» DESCRIPTION OF THE TASK
Show only those lines of the entries where the string "Comments" is found.

━━ RECORDS SUPPLIED

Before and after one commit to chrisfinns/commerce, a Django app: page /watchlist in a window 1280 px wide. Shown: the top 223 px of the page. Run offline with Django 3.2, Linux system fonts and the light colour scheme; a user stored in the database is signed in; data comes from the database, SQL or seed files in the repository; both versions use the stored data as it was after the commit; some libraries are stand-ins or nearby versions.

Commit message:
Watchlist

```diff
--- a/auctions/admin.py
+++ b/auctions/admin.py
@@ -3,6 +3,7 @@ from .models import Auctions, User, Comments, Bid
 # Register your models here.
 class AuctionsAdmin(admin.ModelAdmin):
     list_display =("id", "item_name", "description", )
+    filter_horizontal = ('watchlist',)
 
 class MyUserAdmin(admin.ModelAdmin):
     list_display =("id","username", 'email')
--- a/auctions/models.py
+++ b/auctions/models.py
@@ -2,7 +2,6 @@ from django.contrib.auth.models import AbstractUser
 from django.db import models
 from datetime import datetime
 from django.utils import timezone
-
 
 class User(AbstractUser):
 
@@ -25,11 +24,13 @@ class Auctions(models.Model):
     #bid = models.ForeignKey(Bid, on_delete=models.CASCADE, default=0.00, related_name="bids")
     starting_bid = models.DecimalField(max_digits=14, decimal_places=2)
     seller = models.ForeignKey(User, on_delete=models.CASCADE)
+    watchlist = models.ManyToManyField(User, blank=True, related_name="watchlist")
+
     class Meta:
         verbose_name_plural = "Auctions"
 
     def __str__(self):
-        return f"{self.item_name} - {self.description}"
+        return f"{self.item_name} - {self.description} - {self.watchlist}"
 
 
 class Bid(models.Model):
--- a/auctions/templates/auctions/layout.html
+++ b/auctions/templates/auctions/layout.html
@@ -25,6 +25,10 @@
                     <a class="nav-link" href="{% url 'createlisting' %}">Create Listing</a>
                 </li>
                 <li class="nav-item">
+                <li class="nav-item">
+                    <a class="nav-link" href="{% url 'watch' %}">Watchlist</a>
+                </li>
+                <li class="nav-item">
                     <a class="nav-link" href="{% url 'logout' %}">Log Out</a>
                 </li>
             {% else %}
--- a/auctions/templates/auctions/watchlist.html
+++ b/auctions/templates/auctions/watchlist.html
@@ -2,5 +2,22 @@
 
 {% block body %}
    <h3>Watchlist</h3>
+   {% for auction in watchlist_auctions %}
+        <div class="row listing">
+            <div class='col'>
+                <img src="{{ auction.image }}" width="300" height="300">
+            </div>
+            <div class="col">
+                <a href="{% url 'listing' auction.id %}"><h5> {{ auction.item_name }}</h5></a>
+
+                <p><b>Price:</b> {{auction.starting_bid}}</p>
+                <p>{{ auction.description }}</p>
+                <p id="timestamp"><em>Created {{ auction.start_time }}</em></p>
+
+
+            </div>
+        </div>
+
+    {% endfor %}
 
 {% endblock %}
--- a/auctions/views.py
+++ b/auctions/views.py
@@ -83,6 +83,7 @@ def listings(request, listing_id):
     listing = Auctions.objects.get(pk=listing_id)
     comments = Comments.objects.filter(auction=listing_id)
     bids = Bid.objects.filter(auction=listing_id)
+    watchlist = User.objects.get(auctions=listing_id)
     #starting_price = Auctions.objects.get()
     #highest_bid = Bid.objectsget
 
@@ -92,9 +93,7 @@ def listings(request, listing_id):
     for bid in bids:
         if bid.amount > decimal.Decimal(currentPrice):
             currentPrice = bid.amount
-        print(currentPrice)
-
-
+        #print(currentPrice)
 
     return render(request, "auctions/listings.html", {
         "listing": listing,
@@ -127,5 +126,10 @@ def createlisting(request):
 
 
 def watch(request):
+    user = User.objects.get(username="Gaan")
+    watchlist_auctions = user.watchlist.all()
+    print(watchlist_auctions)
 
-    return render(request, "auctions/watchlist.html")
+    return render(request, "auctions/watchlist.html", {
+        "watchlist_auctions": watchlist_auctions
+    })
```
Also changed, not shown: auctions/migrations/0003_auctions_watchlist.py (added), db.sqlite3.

━━━━
━━ RECORDS SUPPLIED

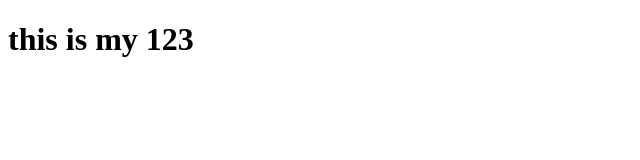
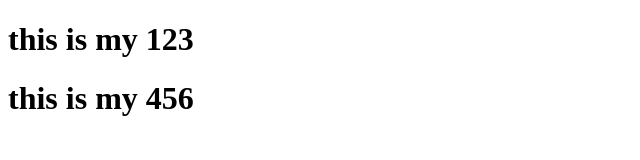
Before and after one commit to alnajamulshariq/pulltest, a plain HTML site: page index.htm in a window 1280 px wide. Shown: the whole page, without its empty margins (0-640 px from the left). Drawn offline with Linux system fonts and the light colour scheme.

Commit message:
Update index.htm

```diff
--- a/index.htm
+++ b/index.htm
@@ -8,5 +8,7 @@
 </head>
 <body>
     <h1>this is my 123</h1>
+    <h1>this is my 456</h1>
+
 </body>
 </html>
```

━━━━
━━ RECORDS SUPPLIED

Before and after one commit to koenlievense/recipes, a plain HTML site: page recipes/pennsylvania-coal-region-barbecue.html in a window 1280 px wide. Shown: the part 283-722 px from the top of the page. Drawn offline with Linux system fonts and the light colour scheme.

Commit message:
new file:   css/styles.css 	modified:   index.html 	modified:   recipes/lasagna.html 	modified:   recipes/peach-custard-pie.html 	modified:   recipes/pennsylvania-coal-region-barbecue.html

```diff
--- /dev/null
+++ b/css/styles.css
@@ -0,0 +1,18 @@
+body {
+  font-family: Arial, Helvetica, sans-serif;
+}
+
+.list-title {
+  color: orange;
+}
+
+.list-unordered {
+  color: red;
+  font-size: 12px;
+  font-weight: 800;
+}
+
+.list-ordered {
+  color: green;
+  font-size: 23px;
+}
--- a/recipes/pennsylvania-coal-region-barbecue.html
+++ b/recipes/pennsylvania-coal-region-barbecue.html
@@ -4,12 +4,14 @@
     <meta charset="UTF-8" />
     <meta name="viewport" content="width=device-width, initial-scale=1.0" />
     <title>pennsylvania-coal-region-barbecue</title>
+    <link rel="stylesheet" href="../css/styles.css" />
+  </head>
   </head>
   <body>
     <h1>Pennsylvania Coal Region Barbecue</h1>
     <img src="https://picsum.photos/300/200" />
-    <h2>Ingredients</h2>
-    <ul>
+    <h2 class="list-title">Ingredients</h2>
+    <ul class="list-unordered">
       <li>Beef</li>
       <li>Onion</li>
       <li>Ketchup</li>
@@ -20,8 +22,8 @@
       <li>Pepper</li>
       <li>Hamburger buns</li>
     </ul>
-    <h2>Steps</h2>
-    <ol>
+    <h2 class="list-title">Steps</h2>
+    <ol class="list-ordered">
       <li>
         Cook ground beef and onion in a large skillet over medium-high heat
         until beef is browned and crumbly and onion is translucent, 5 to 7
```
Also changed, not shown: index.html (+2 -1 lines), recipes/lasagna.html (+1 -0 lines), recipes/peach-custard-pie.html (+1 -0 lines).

━━━━

» ANSWER TO THE PROBLEM
@@ -3,6 +3,7 @@ from .models import Auctions, User, Comments, Bid
     comments = Comments.objects.filter(auction=listing_id)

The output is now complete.